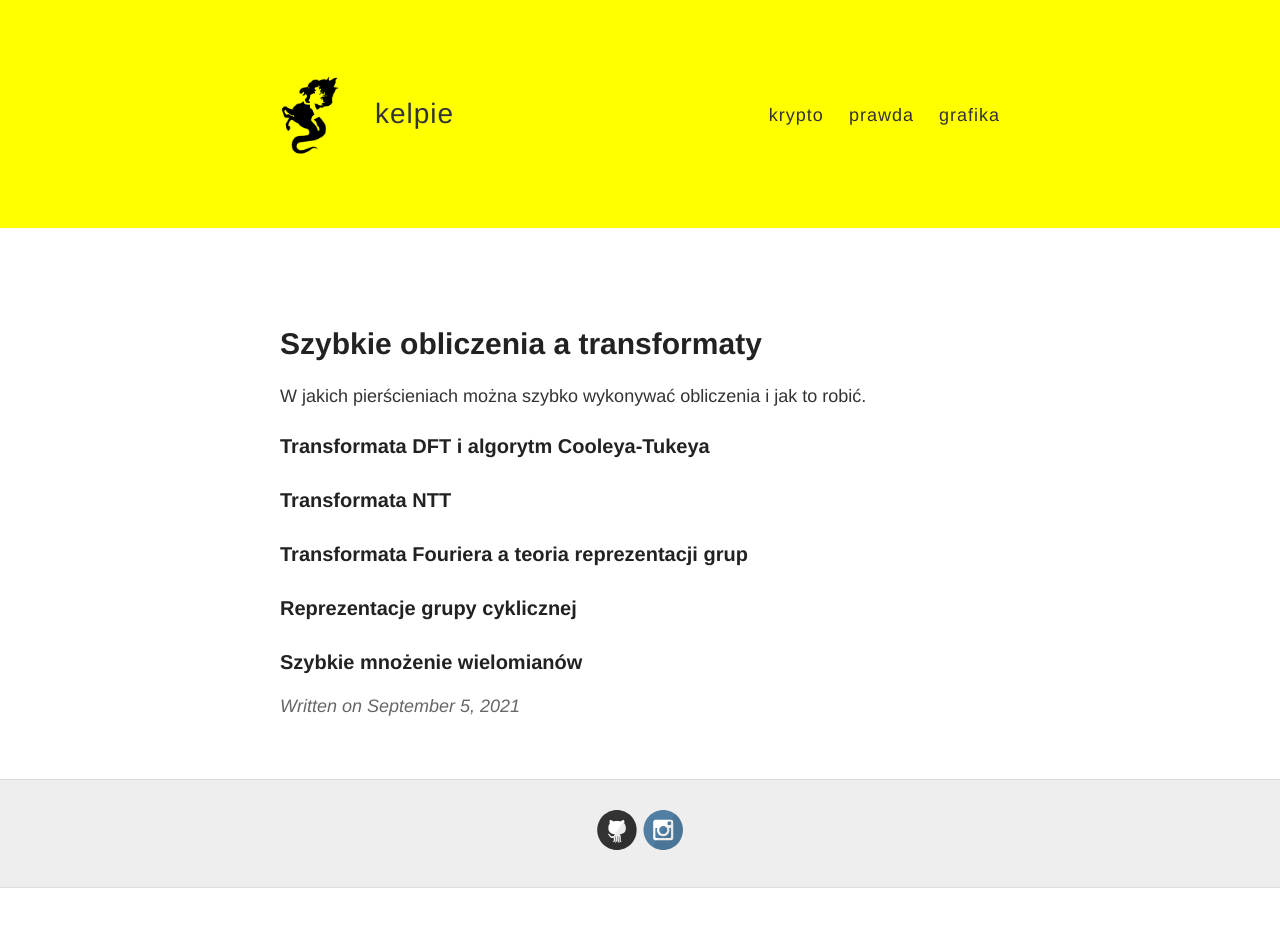
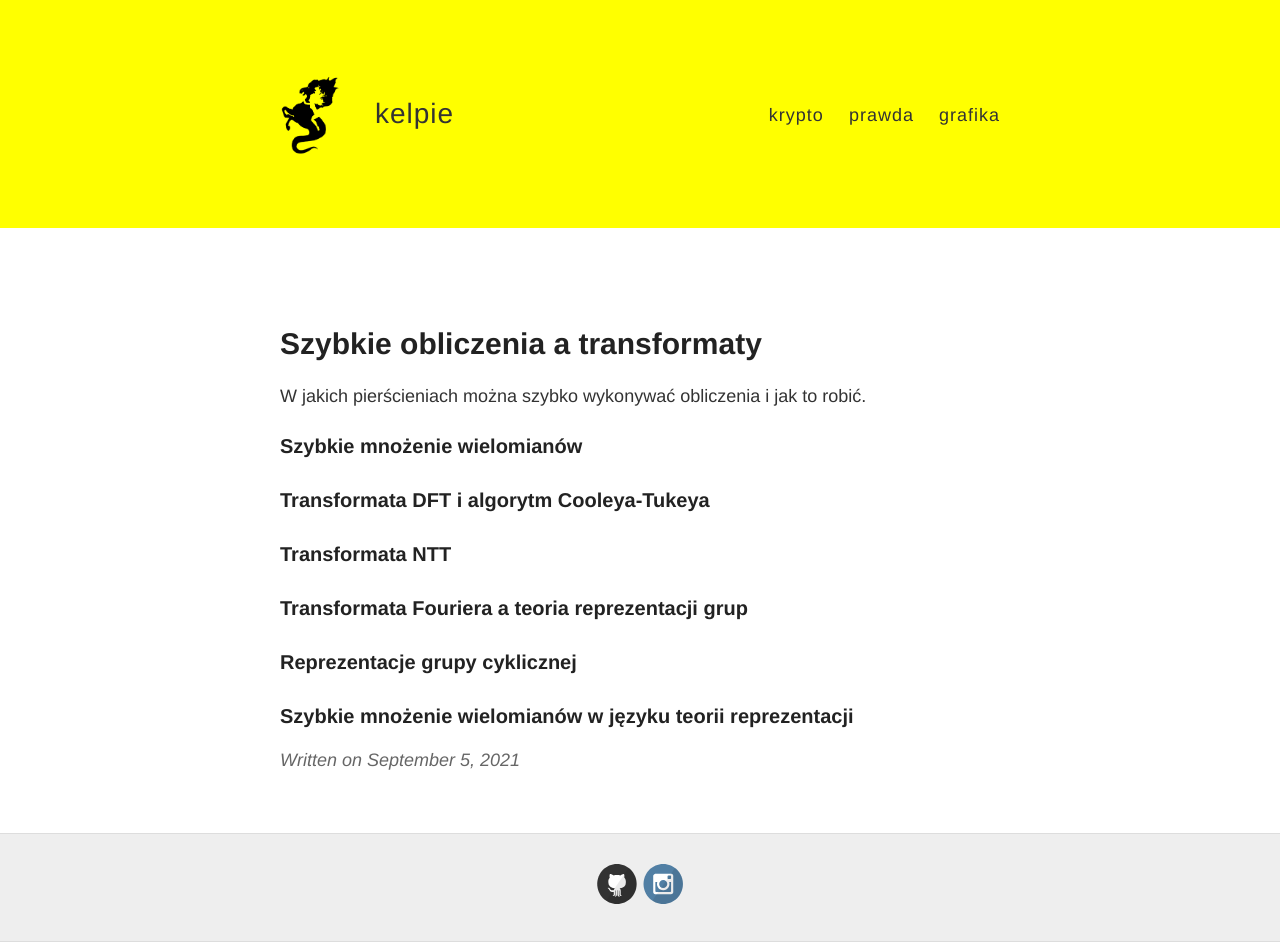
Before and after one commit to keIpie/keIpie.github.io, a Jekyll site: the page built from popular/_posts/2021-9-5-transformaty.md, in a window 1280 px wide. Built offline with Jekyll 4.4.1, drawn with Linux system fonts in a browser that asks for light colours; before the commit the page ends 900 px from its top, so only the background shows below that.

Commit message:
transformaty

```diff
--- a/popular/_posts/2021-9-5-transformaty.md
+++ b/popular/_posts/2021-9-5-transformaty.md
@@ -5,6 +5,7 @@ title: Szybkie obliczenia a transformaty
 
 W jakich pierścieniach można szybko wykonywać obliczenia i jak to robić.
 
+### Szybkie mnożenie wielomianów
 
 ### Transformata DFT i algorytm Cooleya-Tukeya
 
@@ -14,4 +15,4 @@ W jakich pierścieniach można szybko wykonywać obliczenia i jak to robić.
 
 ### Reprezentacje grupy cyklicznej
 
-### Szybkie mnożenie wielomianów
+### Szybkie mnożenie wielomianów w języku teorii reprezentacji
```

==========

▸ What is required: All lines in the records with the string "szybko" should be copied out.

▸ Answer area:
 W jakich pierścieniach można szybko wykonywać obliczenia i jak to robić.
@@ -14,4 +15,4 @@ W jakich pierścieniach można szybko wykonywać obliczenia i jak to robić.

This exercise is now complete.